Stored data
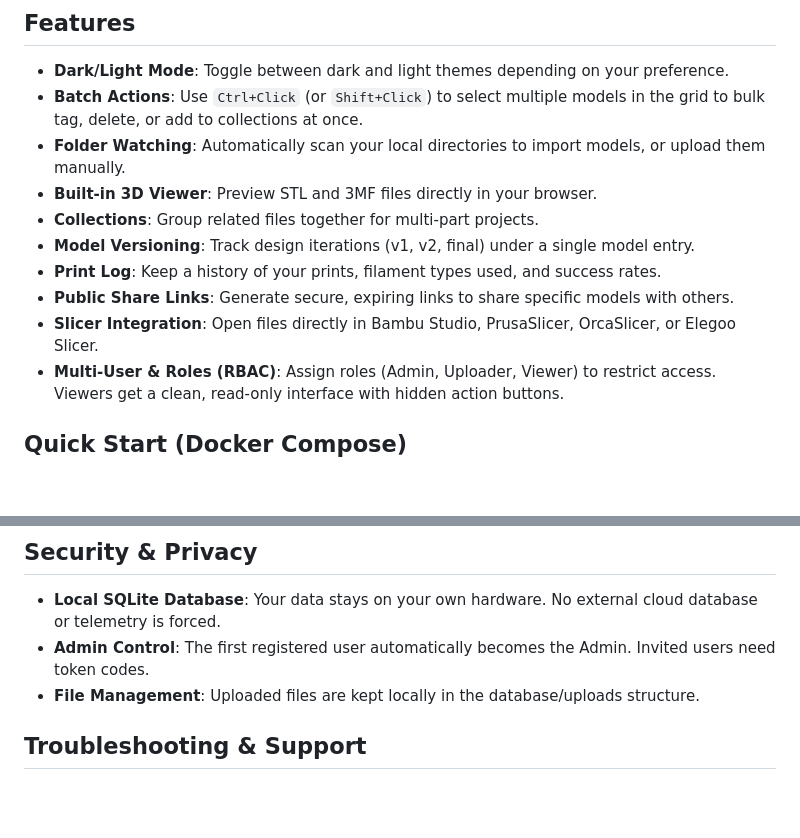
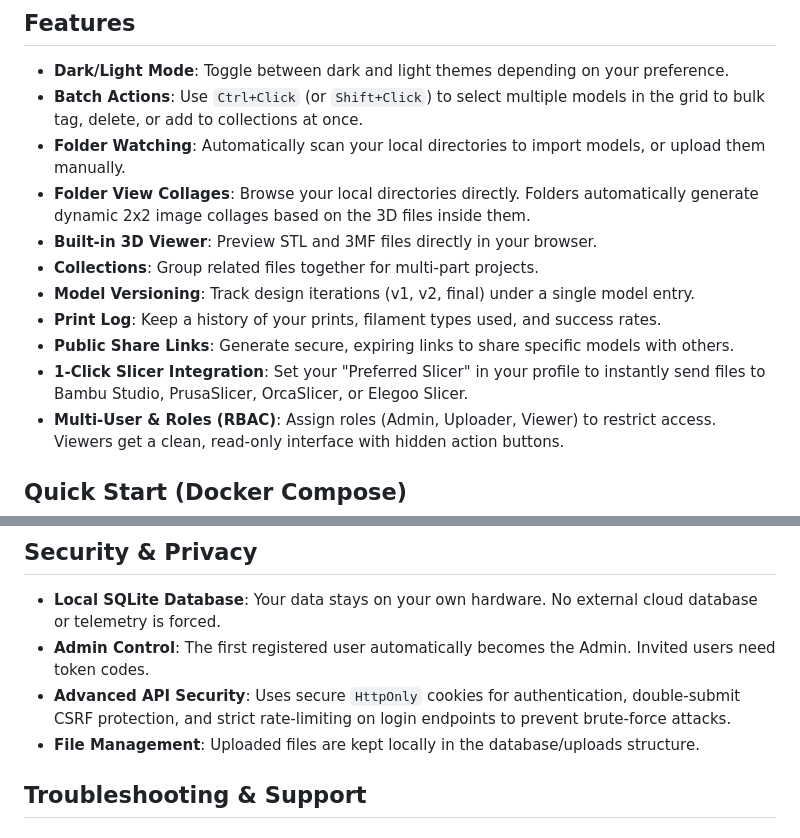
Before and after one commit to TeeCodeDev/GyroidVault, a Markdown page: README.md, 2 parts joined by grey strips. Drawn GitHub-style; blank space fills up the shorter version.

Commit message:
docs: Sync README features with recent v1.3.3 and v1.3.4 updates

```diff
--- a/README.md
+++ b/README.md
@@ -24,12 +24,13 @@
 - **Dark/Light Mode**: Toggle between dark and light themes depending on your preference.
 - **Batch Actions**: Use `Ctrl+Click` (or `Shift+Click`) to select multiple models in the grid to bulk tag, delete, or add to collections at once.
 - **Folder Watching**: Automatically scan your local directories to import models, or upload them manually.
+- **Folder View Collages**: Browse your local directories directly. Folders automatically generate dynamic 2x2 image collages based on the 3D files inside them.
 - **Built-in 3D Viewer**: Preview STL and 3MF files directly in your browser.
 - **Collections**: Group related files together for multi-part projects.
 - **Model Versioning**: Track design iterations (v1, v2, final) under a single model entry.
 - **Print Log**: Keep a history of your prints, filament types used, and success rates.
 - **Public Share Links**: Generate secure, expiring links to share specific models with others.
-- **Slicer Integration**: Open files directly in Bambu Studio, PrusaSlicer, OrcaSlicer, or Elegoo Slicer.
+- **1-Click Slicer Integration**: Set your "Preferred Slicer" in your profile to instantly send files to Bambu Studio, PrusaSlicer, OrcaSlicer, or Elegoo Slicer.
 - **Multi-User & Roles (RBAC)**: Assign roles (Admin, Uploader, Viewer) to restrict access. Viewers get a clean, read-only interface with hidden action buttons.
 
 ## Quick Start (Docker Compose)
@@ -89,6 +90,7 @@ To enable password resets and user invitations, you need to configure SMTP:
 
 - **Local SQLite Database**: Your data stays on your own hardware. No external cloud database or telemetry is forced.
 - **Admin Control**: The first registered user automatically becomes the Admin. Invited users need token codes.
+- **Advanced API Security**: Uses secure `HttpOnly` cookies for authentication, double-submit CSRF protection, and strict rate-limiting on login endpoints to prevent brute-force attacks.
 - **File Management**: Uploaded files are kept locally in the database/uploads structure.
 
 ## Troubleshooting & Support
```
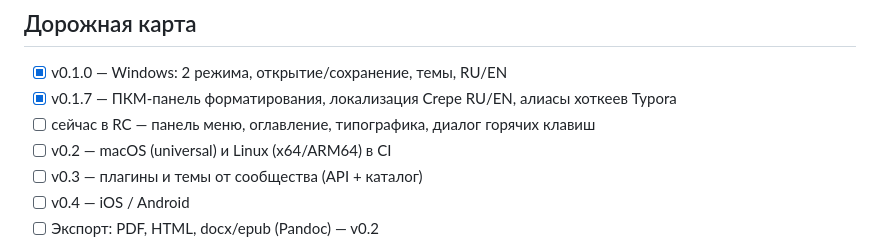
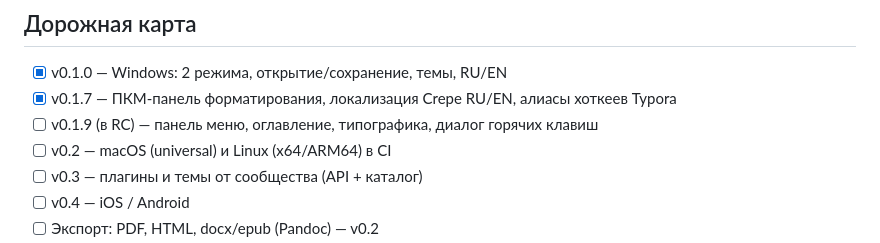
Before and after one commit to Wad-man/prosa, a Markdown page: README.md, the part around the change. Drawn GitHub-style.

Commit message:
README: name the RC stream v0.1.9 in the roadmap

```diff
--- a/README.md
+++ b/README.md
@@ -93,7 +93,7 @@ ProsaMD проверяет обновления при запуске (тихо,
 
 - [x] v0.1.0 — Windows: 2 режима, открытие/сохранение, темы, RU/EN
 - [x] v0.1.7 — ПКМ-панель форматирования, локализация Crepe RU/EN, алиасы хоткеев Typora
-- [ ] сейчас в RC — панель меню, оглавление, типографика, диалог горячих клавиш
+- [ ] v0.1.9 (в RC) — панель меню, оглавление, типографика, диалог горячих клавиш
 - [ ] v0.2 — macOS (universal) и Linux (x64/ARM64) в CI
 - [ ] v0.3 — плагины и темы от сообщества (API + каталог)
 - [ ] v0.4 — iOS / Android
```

Required work — What is needed here is each line above set down word for word, minus the images.

Exercise solution —
Before and after one commit to TeeCodeDev/GyroidVault, a Markdown page: README.md, 2 parts joined by grey strips. Drawn GitHub-style; blank space fills up the shorter version.

Commit message:
docs: Sync README features with recent v1.3.3 and v1.3.4 updates

```diff
--- a/README.md
+++ b/README.md
@@ -24,12 +24,13 @@
 - **Dark/Light Mode**: Toggle between dark and light themes depending on your preference.
 - **Batch Actions**: Use `Ctrl+Click` (or `Shift+Click`) to select multiple models in the grid to bulk tag, delete, or add to collections at once.
 - **Folder Watching**: Automatically scan your local directories to import models, or upload them manually.
+- **Folder View Collages**: Browse your local directories directly. Folders automatically generate dynamic 2x2 image collages based on the 3D files inside them.
 - **Built-in 3D Viewer**: Preview STL and 3MF files directly in your browser.
 - **Collections**: Group related files together for multi-part projects.
 - **Model Versioning**: Track design iterations (v1, v2, final) under a single model entry.
 - **Print Log**: Keep a history of your prints, filament types used, and success rates.
 - **Public Share Links**: Generate secure, expiring links to share specific models with others.
-- **Slicer Integration**: Open files directly in Bambu Studio, PrusaSlicer, OrcaSlicer, or Elegoo Slicer.
+- **1-Click Slicer Integration**: Set your "Preferred Slicer" in your profile to instantly send files to Bambu Studio, PrusaSlicer, OrcaSlicer, or Elegoo Slicer.
 - **Multi-User & Roles (RBAC)**: Assign roles (Admin, Uploader, Viewer) to restrict access. Viewers get a clean, read-only interface with hidden action buttons.
 
 ## Quick Start (Docker Compose)
@@ -89,6 +90,7 @@ To enable password resets and user invitations, you need to configure SMTP:
 
 - **Local SQLite Database**: Your data stays on your own hardware. No external cloud database or telemetry is forced.
 - **Admin Control**: The first registered user automatically becomes the Admin. Invited users need token codes.
+- **Advanced API Security**: Uses secure `HttpOnly` cookies for authentication, double-submit CSRF protection, and strict rate-limiting on login endpoints to prevent brute-force attacks.
 - **File Management**: Uploaded files are kept locally in the database/uploads structure.
 
 ## Troubleshooting & Support
```
Before and after one commit to Wad-man/prosa, a Markdown page: README.md, the part around the change. Drawn GitHub-style.

Commit message:
README: name the RC stream v0.1.9 in the roadmap

```diff
--- a/README.md
+++ b/README.md
@@ -93,7 +93,7 @@ ProsaMD проверяет обновления при запуске (тихо,
 
 - [x] v0.1.0 — Windows: 2 режима, открытие/сохранение, темы, RU/EN
 - [x] v0.1.7 — ПКМ-панель форматирования, локализация Crepe RU/EN, алиасы хоткеев Typora
-- [ ] сейчас в RC — панель меню, оглавление, типографика, диалог горячих клавиш
+- [ ] v0.1.9 (в RC) — панель меню, оглавление, типографика, диалог горячих клавиш
 - [ ] v0.2 — macOS (universal) и Linux (x64/ARM64) в CI
 - [ ] v0.3 — плагины и темы от сообщества (API + каталог)
 - [ ] v0.4 — iOS / Android
```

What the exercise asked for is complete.